■ **Directions**
Return each entry word for word, without its pictures.

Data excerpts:
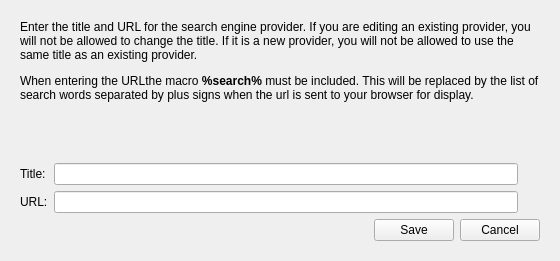
metabrainz/picard-plugins, file plugins/search_engine_lookup/options_search_engine_editor.ui: the form before one commit.
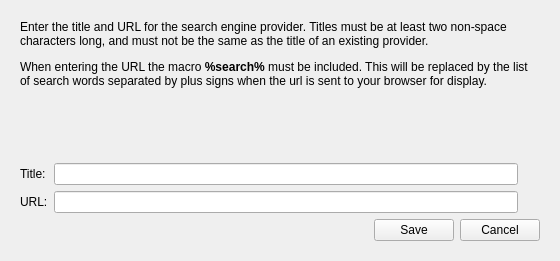
The form after the commit.

Commit message: Store providers in dictionary.  Use UUID for key.  Allow title edits.

```diff
--- a/plugins/search_engine_lookup/options_search_engine_editor.ui
+++ b/plugins/search_engine_lookup/options_search_engine_editor.ui
@@ -50,7 +50,7 @@
        <item>
         <widget class="QLabel" name="label_4">
          <property name="text">
-          <string>&lt;html&gt;&lt;head/&gt;&lt;body&gt;&lt;p&gt;Enter the title and URL for the search engine provider. If you are editing an existing provider, you will not be allowed to change the title. If it is a new provider, you will not be allowed to use the same title as an existing provider.&lt;/p&gt;&lt;p&gt;When entering the URLthe macro &lt;span style=&quot; font-weight:600;&quot;&gt;%search%&lt;/span&gt; must be included. This will be replaced by the list of search words separated by plus signs when the url is sent to your browser for display.&lt;/p&gt;&lt;/body&gt;&lt;/html&gt;</string>
+          <string>&lt;html&gt;&lt;head/&gt;&lt;body&gt;&lt;p&gt;Enter the title and URL for the search engine provider. Titles must be at least two non-space characters long, and must not be the same as the title of an existing provider.&lt;/p&gt;&lt;p&gt;When entering the URL the macro &lt;span style=&quot;font-weight:600;&quot;&gt;%search%&lt;/span&gt; must be included. This will be replaced by the list of search words separated by plus signs when the url is sent to your browser for display.&lt;/p&gt;&lt;/body&gt;&lt;/html&gt;</string>
          </property>
          <property name="wordWrap">
           <bool>true</bool>
```
The commit also changes 2 other files.
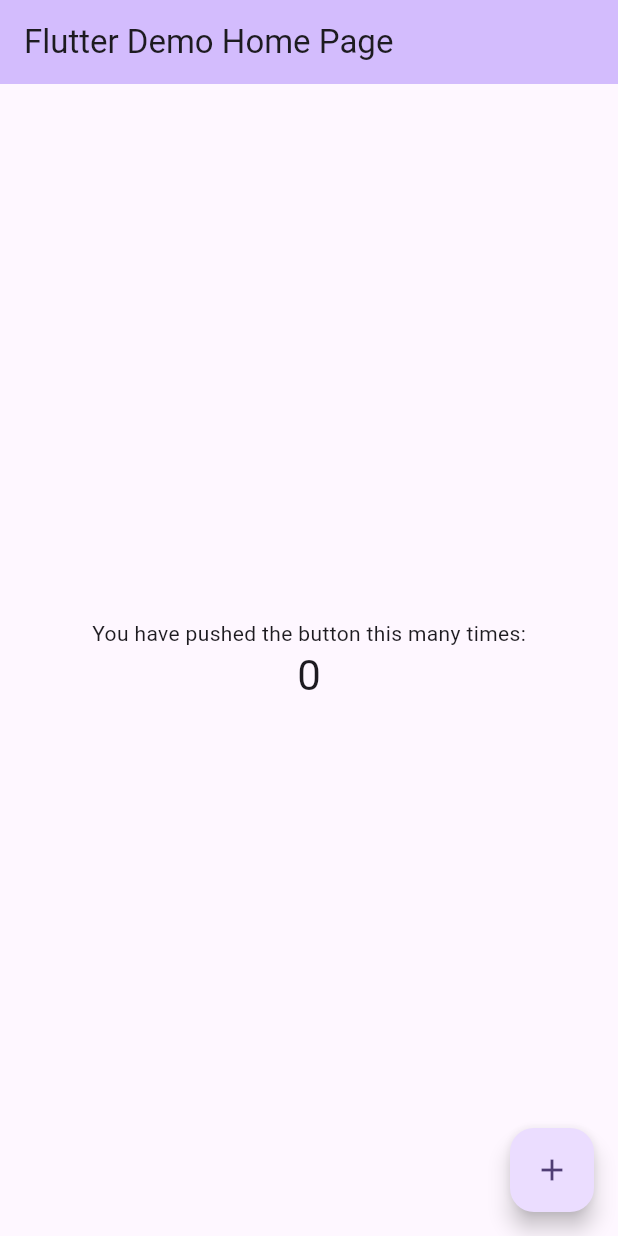
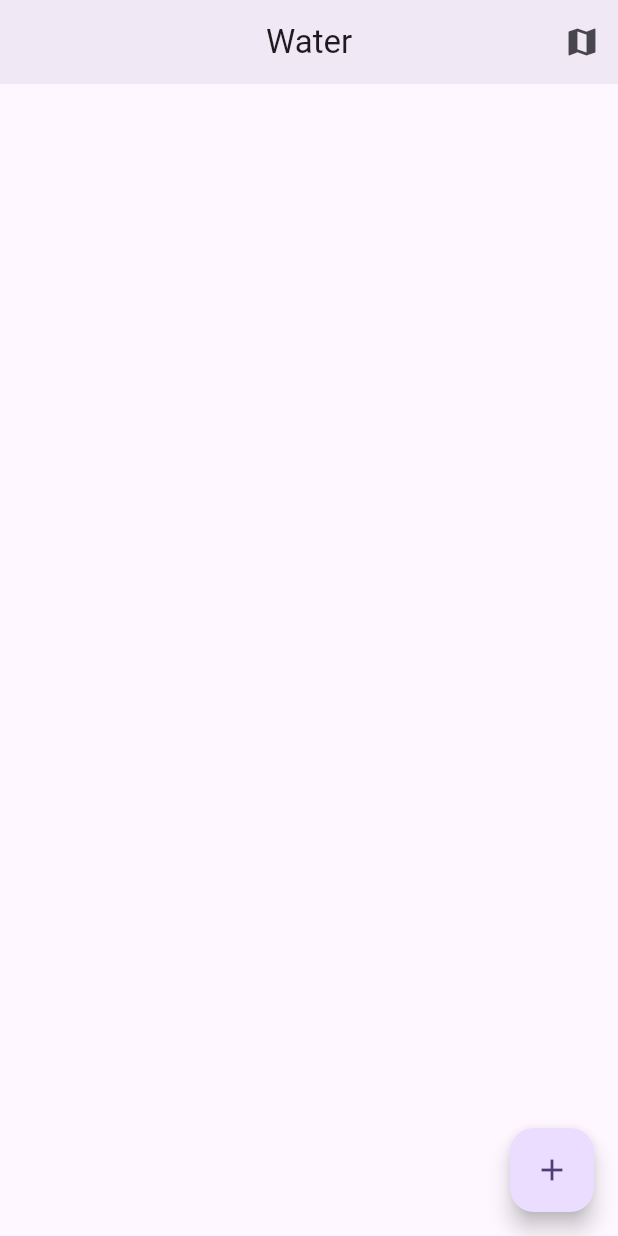
Before and after one commit to chimukaC7/flutter-course-water-intake, a Flutter app: the screen it shows after launch, on a phone screen of 412 x 824 dp. Run offline on Flutter 3.47's test engine with Material 3 defaults, Android fonts, the phone set to English and light mode, and no system bars.

Commit message:
Set up floatingactionbutton and appbar

```diff
--- a/lib/main.dart
+++ b/lib/main.dart
@@ -1,4 +1,5 @@
 import 'package:flutter/material.dart';
+import 'package:water_intake/pages/home.dart';
 
 void main() {
   runApp(const MyApp());
@@ -11,115 +12,12 @@ class MyApp extends StatelessWidget {
   @override
   Widget build(BuildContext context) {
     return MaterialApp(
-      title: 'Flutter Demo',
+      title: 'Water Intake',
       theme: ThemeData(
-        // This is the theme of your application.
-        //
-        // TRY THIS: Try running your application with "flutter run". You'll see
-        // the application has a purple toolbar. Then, without quitting the app,
-        // try changing the seedColor in the colorScheme below to Colors.green
-        // and then invoke "hot reload" (save your changes or press the "hot
-        // reload" button in a Flutter-supported IDE, or press "r" if you used
-        // the command line to start the app).
-        //
-        // Notice that the counter didn't reset back to zero; the application
-        // state is not lost during the reload. To reset the state, use hot
-        // restart instead.
-        //
-        // This works for code too, not just values: Most code changes can be
-        // tested with just a hot reload.
         colorScheme: ColorScheme.fromSeed(seedColor: Colors.deepPurple),
         useMaterial3: true,
       ),
-      home: const MyHomePage(title: 'Flutter Demo Home Page'),
+      home: const HomePage(),
     );
   }
 }
-
-class MyHomePage extends StatefulWidget {
-  const MyHomePage({super.key, required this.title});
-
-  // This widget is the home page of your application. It is stateful, meaning
-  // that it has a State object (defined below) that contains fields that affect
-  // how it looks.
-
-  // This class is the configuration for the state. It holds the values (in this
-  // case the title) provided by the parent (in this case the App widget) and
-  // used by the build method of the State. Fields in a Widget subclass are
-  // always marked "final".
-
-  final String title;
-
-  @override
-  State<MyHomePage> createState() => _MyHomePageState();
-}
-
-class _MyHomePageState extends State<MyHomePage> {
-  int _counter = 0;
-
-  void _incrementCounter() {
-    setState(() {
-      // This call to setState tells the Flutter framework that something has
-      // changed in this State, which causes it to rerun the build method below
-      // so that the display can reflect the updated values. If we changed
-      // _counter without calling setState(), then the build method would not be
-      // called again, and so nothing would appear to happen.
-      _counter++;
-    });
-  }
-
-  @override
-  Widget build(BuildContext context) {
-    // This method is rerun every time setState is called, for instance as done
-    // by the _incrementCounter method above.
-    //
-    // The Flutter framework has been optimized to make rerunning build methods
-    // fast, so that you can just rebuild anything that needs updating rather
-    // than having to individually change instances of widgets.
-    return Scaffold(
-      appBar: AppBar(
-        // TRY THIS: Try changing the color here to a specific color (to
-        // Colors.amber, perhaps?) and trigger a hot reload to see the AppBar
-        // change color while the other colors stay the same.
-        backgroundColor: Theme.of(context).colorScheme.inversePrimary,
-        // Here we take the value from the MyHomePage object that was created by
-        // the App.build method, and use it to set our appbar title.
-        title: Text(widget.title),
-      ),
-      body: Center(
-        // Center is a layout widget. It takes a single child and positions it
-        // in the middle of the parent.
-        child: Column(
-          // Column is also a layout widget. It takes a list of children and
-          // arranges them vertically. By default, it sizes itself to fit its
-          // children horizontally, and tries to be as tall as its parent.
-          //
-          // Column has various properties to control how it sizes itself and
-          // how it positions its children. Here we use mainAxisAlignment to
-          // center the children vertically; the main axis here is the vertical
-          // axis because Columns are vertical (the cross axis would be
-          // horizontal).
-          //
-          // TRY THIS: Invoke "debug painting" (choose the "Toggle Debug Paint"
-          // action in the IDE, or press "p" in the console), to see the
-          // wireframe for each widget.
-          mainAxisAlignment: MainAxisAlignment.center,
-          children: <Widget>[
-            const Text(
-              'You have pushed the button this many times:',
-            ),
-            Text(
-              '$_counter',
-              style: Theme.of(context).textTheme.headlineMedium,
-            ),
-          ],
-        ),
-      ),
-      floatingActionButton: FloatingActionButton(
-        onPressed: _incrementCounter,
-        tooltip: 'Increment',
-        child: const Icon(Icons.add),
-      ), // This trailing comma makes auto-formatting nicer for build methods.
-    );
-  }
-}
--- /dev/null
+++ b/lib/pages/home.dart
@@ -0,0 +1,25 @@
+import 'package:flutter/material.dart';
+
+class HomePage extends StatefulWidget {
+  const HomePage({super.key});
+
+  @override
+  State<HomePage> createState() => _HomePageState();
+}
+
+class _HomePageState extends State<HomePage> {
+  @override
+  Widget build(BuildContext context) {
+    return Scaffold(
+      appBar: AppBar(
+        elevation: 4,
+        centerTitle: true,
+        actions: [IconButton(onPressed: () {}, icon: Icon(Icons.map))],
+        title: Text('Water'),
+      ),
+      backgroundColor: Theme.of(context).colorScheme.background,
+      floatingActionButton:
+          FloatingActionButton(child: const Icon(Icons.add), onPressed: () {}),
+    );
+  }
+}
```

■ **Output below**
metabrainz/picard-plugins, file plugins/search_engine_lookup/options_search_engine_editor.ui: the form before one commit.
The form after the commit.

Commit message: Store providers in dictionary.  Use UUID for key.  Allow title edits.

```diff
--- a/plugins/search_engine_lookup/options_search_engine_editor.ui
+++ b/plugins/search_engine_lookup/options_search_engine_editor.ui
@@ -50,7 +50,7 @@
        <item>
         <widget class="QLabel" name="label_4">
          <property name="text">
-          <string>&lt;html&gt;&lt;head/&gt;&lt;body&gt;&lt;p&gt;Enter the title and URL for the search engine provider. If you are editing an existing provider, you will not be allowed to change the title. If it is a new provider, you will not be allowed to use the same title as an existing provider.&lt;/p&gt;&lt;p&gt;When entering the URLthe macro &lt;span style=&quot; font-weight:600;&quot;&gt;%search%&lt;/span&gt; must be included. This will be replaced by the list of search words separated by plus signs when the url is sent to your browser for display.&lt;/p&gt;&lt;/body&gt;&lt;/html&gt;</string>
+          <string>&lt;html&gt;&lt;head/&gt;&lt;body&gt;&lt;p&gt;Enter the title and URL for the search engine provider. Titles must be at least two non-space characters long, and must not be the same as the title of an existing provider.&lt;/p&gt;&lt;p&gt;When entering the URL the macro &lt;span style=&quot;font-weight:600;&quot;&gt;%search%&lt;/span&gt; must be included. This will be replaced by the list of search words separated by plus signs when the url is sent to your browser for display.&lt;/p&gt;&lt;/body&gt;&lt;/html&gt;</string>
          </property>
          <property name="wordWrap">
           <bool>true</bool>
```
The commit also changes 2 other files.
Before and after one commit to chimukaC7/flutter-course-water-intake, a Flutter app: the screen it shows after launch, on a phone screen of 412 x 824 dp. Run offline on Flutter 3.47's test engine with Material 3 defaults, Android fonts, the phone set to English and light mode, and no system bars.

Commit message:
Set up floatingactionbutton and appbar

```diff
--- a/lib/main.dart
+++ b/lib/main.dart
@@ -1,4 +1,5 @@
 import 'package:flutter/material.dart';
+import 'package:water_intake/pages/home.dart';
 
 void main() {
   runApp(const MyApp());
@@ -11,115 +12,12 @@ class MyApp extends StatelessWidget {
   @override
   Widget build(BuildContext context) {
     return MaterialApp(
-      title: 'Flutter Demo',
+      title: 'Water Intake',
       theme: ThemeData(
-        // This is the theme of your application.
-        //
-        // TRY THIS: Try running your application with "flutter run". You'll see
-        // the application has a purple toolbar. Then, without quitting the app,
-        // try changing the seedColor in the colorScheme below to Colors.green
-        // and then invoke "hot reload" (save your changes or press the "hot
-        // reload" button in a Flutter-supported IDE, or press "r" if you used
-        // the command line to start the app).
-        //
-        // Notice that the counter didn't reset back to zero; the application
-        // state is not lost during the reload. To reset the state, use hot
-        // restart instead.
-        //
-        // This works for code too, not just values: Most code changes can be
-        // tested with just a hot reload.
         colorScheme: ColorScheme.fromSeed(seedColor: Colors.deepPurple),
         useMaterial3: true,
       ),
-      home: const MyHomePage(title: 'Flutter Demo Home Page'),
+      home: const HomePage(),
     );
   }
 }
-
-class MyHomePage extends StatefulWidget {
-  const MyHomePage({super.key, required this.title});
-
-  // This widget is the home page of your application. It is stateful, meaning
-  // that it has a State object (defined below) that contains fields that affect
-  // how it looks.
-
-  // This class is the configuration for the state. It holds the values (in this
-  // case the title) provided by the parent (in this case the App widget) and
-  // used by the build method of the State. Fields in a Widget subclass are
-  // always marked "final".
-
-  final String title;
-
-  @override
-  State<MyHomePage> createState() => _MyHomePageState();
-}
-
-class _MyHomePageState extends State<MyHomePage> {
-  int _counter = 0;
-
-  void _incrementCounter() {
-    setState(() {
-      // This call to setState tells the Flutter framework that something has
-      // changed in this State, which causes it to rerun the build method below
-      // so that the display can reflect the updated values. If we changed
-      // _counter without calling setState(), then the build method would not be
-      // called again, and so nothing would appear to happen.
-      _counter++;
-    });
-  }
-
-  @override
-  Widget build(BuildContext context) {
-    // This method is rerun every time setState is called, for instance as done
-    // by the _incrementCounter method above.
-    //
-    // The Flutter framework has been optimized to make rerunning build methods
-    // fast, so that you can just rebuild anything that needs updating rather
-    // than having to individually change instances of widgets.
-    return Scaffold(
-      appBar: AppBar(
-        // TRY THIS: Try changing the color here to a specific color (to
-        // Colors.amber, perhaps?) and trigger a hot reload to see the AppBar
-        // change color while the other colors stay the same.
-        backgroundColor: Theme.of(context).colorScheme.inversePrimary,
-        // Here we take the value from the MyHomePage object that was created by
-        // the App.build method, and use it to set our appbar title.
-        title: Text(widget.title),
-      ),
-      body: Center(
-        // Center is a layout widget. It takes a single child and positions it
-        // in the middle of the parent.
-        child: Column(
-          // Column is also a layout widget. It takes a list of children and
-          // arranges them vertically. By default, it sizes itself to fit its
-          // children horizontally, and tries to be as tall as its parent.
-          //
-          // Column has various properties to control how it sizes itself and
-          // how it positions its children. Here we use mainAxisAlignment to
-          // center the children vertically; the main axis here is the vertical
-          // axis because Columns are vertical (the cross axis would be
-          // horizontal).
-          //
-          // TRY THIS: Invoke "debug painting" (choose the "Toggle Debug Paint"
-          // action in the IDE, or press "p" in the console), to see the
-          // wireframe for each widget.
-          mainAxisAlignment: MainAxisAlignment.center,
-          children: <Widget>[
-            const Text(
-              'You have pushed the button this many times:',
-            ),
-            Text(
-              '$_counter',
-              style: Theme.of(context).textTheme.headlineMedium,
-            ),
-          ],
-        ),
-      ),
-      floatingActionButton: FloatingActionButton(
-        onPressed: _incrementCounter,
-        tooltip: 'Increment',
-        child: const Icon(Icons.add),
-      ), // This trailing comma makes auto-formatting nicer for build methods.
-    );
-  }
-}
--- /dev/null
+++ b/lib/pages/home.dart
@@ -0,0 +1,25 @@
+import 'package:flutter/material.dart';
+
+class HomePage extends StatefulWidget {
+  const HomePage({super.key});
+
+  @override
+  State<HomePage> createState() => _HomePageState();
+}
+
+class _HomePageState extends State<HomePage> {
+  @override
+  Widget build(BuildContext context) {
+    return Scaffold(
+      appBar: AppBar(
+        elevation: 4,
+        centerTitle: true,
+        actions: [IconButton(onPressed: () {}, icon: Icon(Icons.map))],
+        title: Text('Water'),
+      ),
+      backgroundColor: Theme.of(context).colorScheme.background,
+      floatingActionButton:
+          FloatingActionButton(child: const Icon(Icons.add), onPressed: () {}),
+    );
+  }
+}
```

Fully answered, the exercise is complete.